● MATERIAL TO PROCESS
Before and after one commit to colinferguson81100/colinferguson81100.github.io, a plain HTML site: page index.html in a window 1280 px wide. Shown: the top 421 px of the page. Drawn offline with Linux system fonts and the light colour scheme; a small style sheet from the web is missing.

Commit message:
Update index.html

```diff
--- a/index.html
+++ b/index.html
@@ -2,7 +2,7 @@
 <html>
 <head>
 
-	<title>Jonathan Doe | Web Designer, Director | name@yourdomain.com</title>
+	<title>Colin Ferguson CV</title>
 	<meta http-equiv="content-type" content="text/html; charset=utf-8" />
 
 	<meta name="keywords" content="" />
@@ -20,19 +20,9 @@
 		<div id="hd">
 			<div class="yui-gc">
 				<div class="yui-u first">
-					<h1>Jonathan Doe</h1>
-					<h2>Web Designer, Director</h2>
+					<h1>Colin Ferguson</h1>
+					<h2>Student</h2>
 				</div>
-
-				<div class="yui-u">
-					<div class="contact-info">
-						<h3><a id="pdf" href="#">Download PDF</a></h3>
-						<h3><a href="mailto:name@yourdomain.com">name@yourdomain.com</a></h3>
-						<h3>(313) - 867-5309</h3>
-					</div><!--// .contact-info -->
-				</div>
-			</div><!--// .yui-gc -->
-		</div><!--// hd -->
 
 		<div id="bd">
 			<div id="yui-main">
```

---

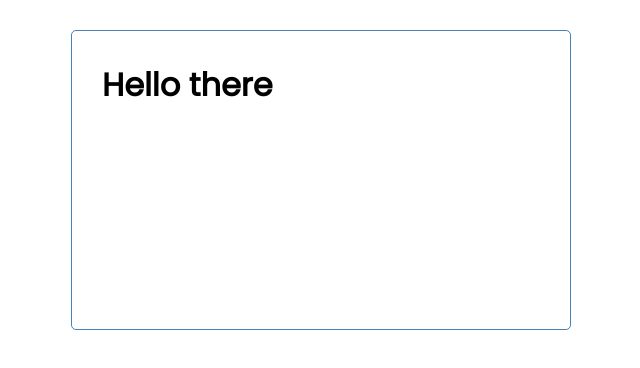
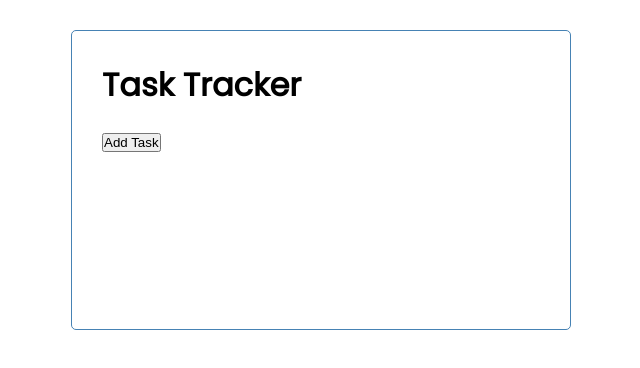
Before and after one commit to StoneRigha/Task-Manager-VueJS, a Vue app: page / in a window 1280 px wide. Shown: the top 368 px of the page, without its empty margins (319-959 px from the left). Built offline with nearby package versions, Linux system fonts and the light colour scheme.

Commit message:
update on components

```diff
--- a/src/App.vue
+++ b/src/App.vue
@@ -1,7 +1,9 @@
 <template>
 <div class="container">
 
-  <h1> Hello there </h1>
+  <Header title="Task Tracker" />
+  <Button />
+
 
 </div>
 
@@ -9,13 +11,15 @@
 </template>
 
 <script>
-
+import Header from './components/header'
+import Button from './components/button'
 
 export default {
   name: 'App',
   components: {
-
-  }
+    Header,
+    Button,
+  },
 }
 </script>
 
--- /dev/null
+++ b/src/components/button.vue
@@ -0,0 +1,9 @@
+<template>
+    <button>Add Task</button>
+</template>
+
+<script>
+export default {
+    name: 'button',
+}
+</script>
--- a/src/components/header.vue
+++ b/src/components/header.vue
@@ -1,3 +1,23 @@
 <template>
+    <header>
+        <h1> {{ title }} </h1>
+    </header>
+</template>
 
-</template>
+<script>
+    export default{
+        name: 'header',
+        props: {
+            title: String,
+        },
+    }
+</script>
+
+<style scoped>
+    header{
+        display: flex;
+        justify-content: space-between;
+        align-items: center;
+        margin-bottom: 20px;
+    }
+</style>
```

● YOUR GOAL
Anywhere the listing shows the word "html", copy the full line.

● RESULT FOR THIS EXERCISE
Before and after one commit to colinferguson81100/colinferguson81100.github.io, a plain HTML site: page index.html in a window 1280 px wide. Shown: the top 421 px of the page. Drawn offline with Linux system fonts and the light colour scheme; a small style sheet from the web is missing.
Update index.html
--- a/index.html
+++ b/index.html
 <html>
 	<meta http-equiv="content-type" content="text/html; charset=utf-8" />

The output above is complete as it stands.